1.8" Quartz, Atacamite & Chrysocolla Association - Peru

This colorful specimen consists of an association of vivid green atacamite crystals and sky-blue chrysocolla, both of which are covered in a layer of quartz crystals. It was collected from the Lily Mine in Pisco Umay, Peru and is 1.8" wide.

Chrysocolla is a basic copper silicate that typically forms as a pseudomorph following other copper based minerals. The chemical formula is considered undetermined due to the varying substitutions of elements and water content in its chemical structure. However, there is a form of chrysocolla with an identifiable chemical formula of Cu2H2Si2O5(OH)4, that can be found in microcrystals.

Regularly, chrysocolla will form as botryoidal lumps and spheres, rarely forming visible crystals. It's also been known to form in both solid and fibrous veins, over fibrous minerals and in crusts. Known for its sharp and vibrant coloring, chrysocolla can display a wide variety of colors such as blueish-green, bright green, light blue to even sometimes multicolored specimens, depending on the atmosphere present during formation.

Atacamite is a secondary copper mineral that's formed from the oxidation of copper minerals. It has the chemical formula Cu₂Cl(OH)₃ and forms as slender prismatic crystals, fibrous crystals and as granular to compact aggregations. Atacamite was first described by D. de Fallizen after specimens found in the Atacama Desert of Chile in 1801.

Silicon Dioxide, also know as SiO2 or Quartz, is the second most abundant mineral in the Earth's crust.
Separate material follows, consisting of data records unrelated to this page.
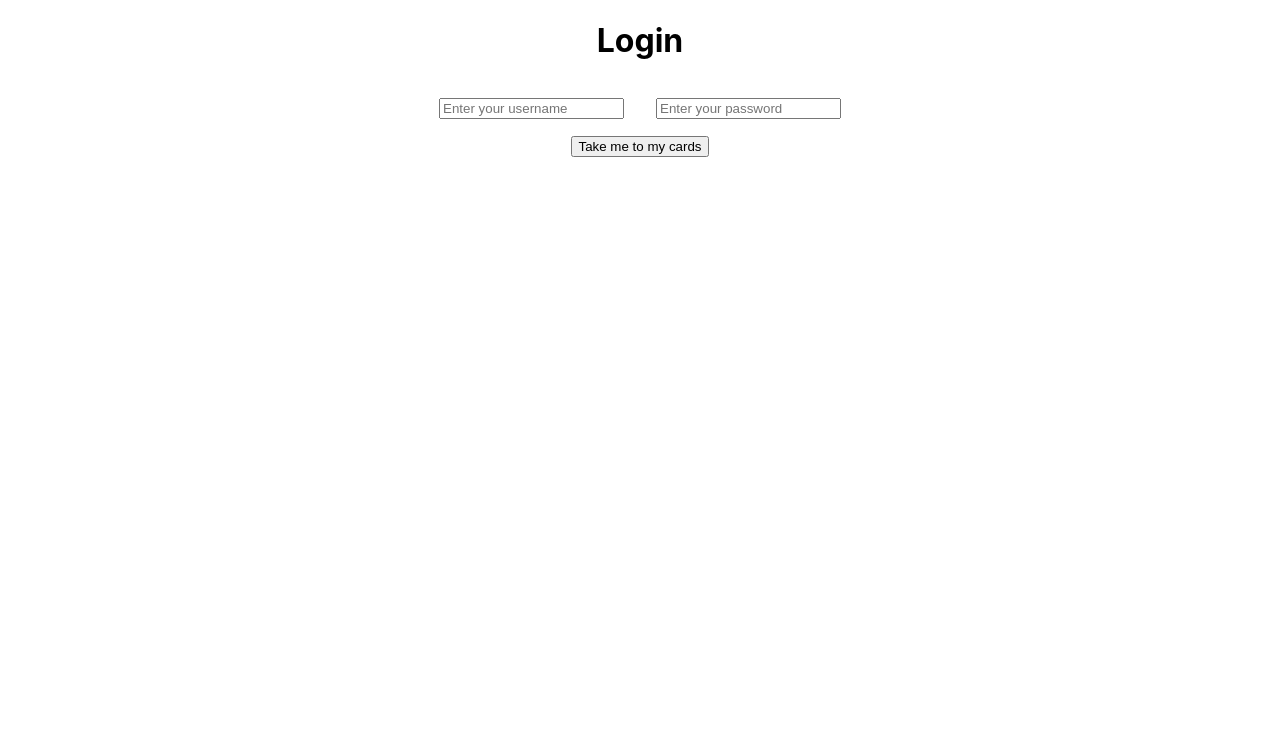
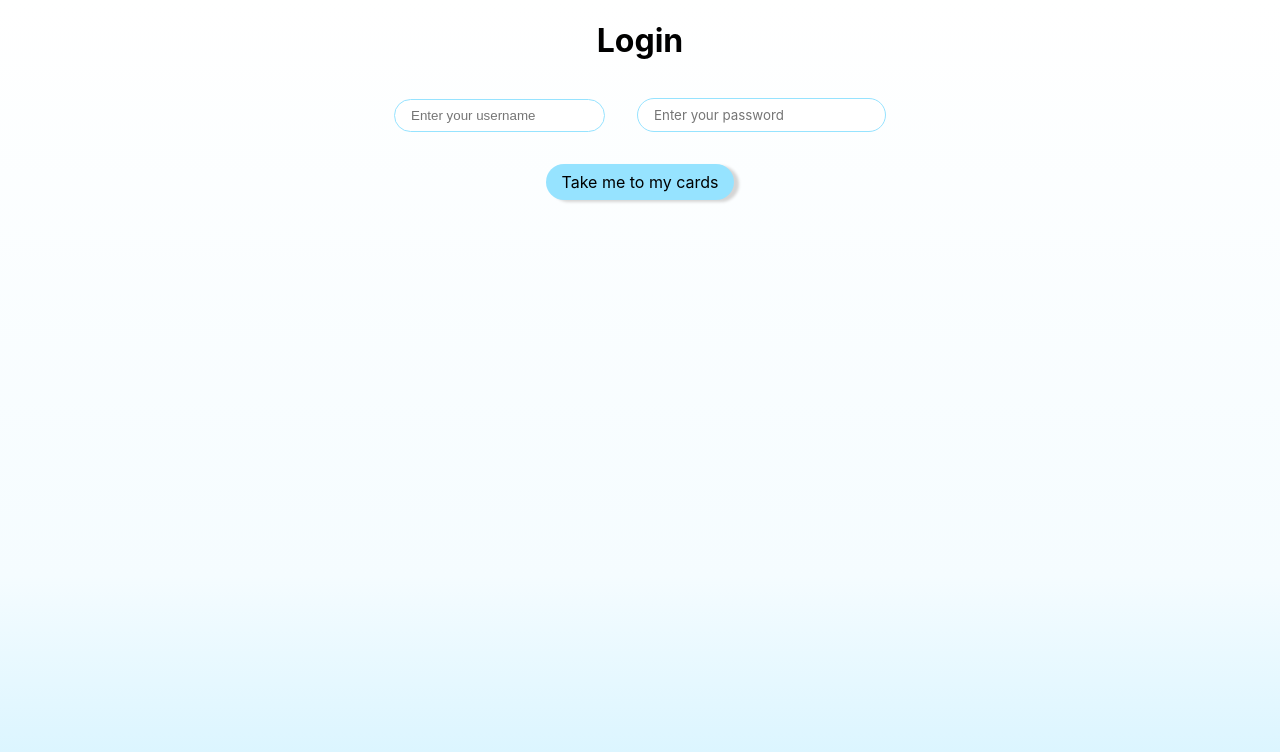
Before and after one commit to NullPointerExceptionals/CachCardmvn, a React (Create React App) app in the folder src/main/resources/static/: page / in a window 1280 px wide. Shown: the top 752 px of the page. Built offline with nearby package versions, Linux system fonts and the light colour scheme.

Commit message:
styling update

```diff
--- a/src/main/resources/static/src/App.css
+++ b/src/main/resources/static/src/App.css
@@ -1,3 +1,19 @@
+html {
+  background: rgb(255, 255, 255);
+  background: linear-gradient(
+    180deg,
+    rgba(255, 255, 255, 1) 0%,
+    rgba(245, 252, 255, 1) 72%,
+    rgba(155, 228, 255, 1) 150%
+  );
+
+  min-height: 100vh;
+}
+
+.flex {
+  display: flex;
+}
+
 .App {
   text-align: center;
 }
@@ -6,21 +22,99 @@
   margin: 1rem;
 }
 
-.cardsList {
+.loginError {
+  color: rgb(77, 77, 77);
+  font-weight: 200;
+}
+
+.cardsContainer {
   display: flex;
   flex-direction: column;
   align-items: center;
 }
-.cardsLinks {
-  padding: 4rem 8rem;
+.cardBody,
+.cardBodySingle {
+  padding: 3rem 6rem;
+  margin: 2rem;
   border-radius: 1rem;
-  background: rgb(224, 244, 255);
+  background: rgb(255, 255, 255);
   background: linear-gradient(
     0deg,
-    rgba(224, 244, 255, 1) 0%,
-    rgba(106, 201, 255, 1) 100%
+    rgba(255, 255, 255, 1) 0%,
+    rgba(245, 252, 255, 1) 48%,
+    rgba(83, 209, 255, 1) 150%
   );
   box-shadow: 10px 5px 5px rgb(213, 213, 213);
+}
+
+.cardBody:hover {
+  background-color: rgb(255, 255, 255);
+  background: linear-gradient(
+    0deg,
+    rgba(255, 255, 255, 1) 0%,
+    rgba(245, 252, 255, 1) 48%,
+    rgb(61, 203, 255) 150%
+  );
+  box-shadow: 10px 5px 10px rgb(157, 157, 157);
+  transition: box-shadow 1s;
+  cursor: pointer;
+}
+
+input {
+  border-radius: 5rem;
+  padding: 0.5rem 1rem;
+  margin: 1rem;
+  border: 0.1rem solid #96e3ff;
+}
+
+button,
+input[type="submit"],
+input[type="reset"] {
+  background: #96e3ff;
+  border-radius: 5rem;
+  padding: 0.5rem 1rem;
+  margin: 1rem;
+  border: none;
+  font: inherit;
+  cursor: pointer;
+  box-shadow: 5px 2px 3px rgb(213, 213, 213);
+  transition: box-shadow 1s;
+}
+
+button:hover,
+input[type="submit"]:hover,
+input[type="reset"]:hover {
+  background: #85dfff;
+  box-shadow: 5px 2px 3px rgb(170, 170, 170);
+}
+
+.authUserName {
+  font-weight: 600;
+  font-size: 1.2rem;
+}
+.cardNumber {
+  font-weight: 100;
+}
+
+.hideText {
+  -webkit-text-security: disc;
+  font-family: dotsfont;
+  font-family: inherit;
+}
+
+.transactions {
+  background-color: #85deff13;
+  width: 60%;
+  padding: 1rem;
+  margin: 1rem 1rem 4rem 1rem;
+  border-radius: 1rem;
+}
+
+.transactionSpace {
+  margin: 1rem;
+}
+.invTransactions {
+  padding: 0.5rem 0;
 }
 
 /* .App-logo {
```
Quartz crystals generally grow in silica-rich, hot watery solutions called hydrothermal environments, at temperatures between 100°C and 450°C, and usually under very high pressure. Quartz veins are formed when open fissures are filled with hot water during the closing stages of mountains forming, and can be hundreds of millions of years old.
Quartz, Atacamite & Chrysocolla
Lily Mine, Pisco Umay, Ica Department, Peru
1.8" wide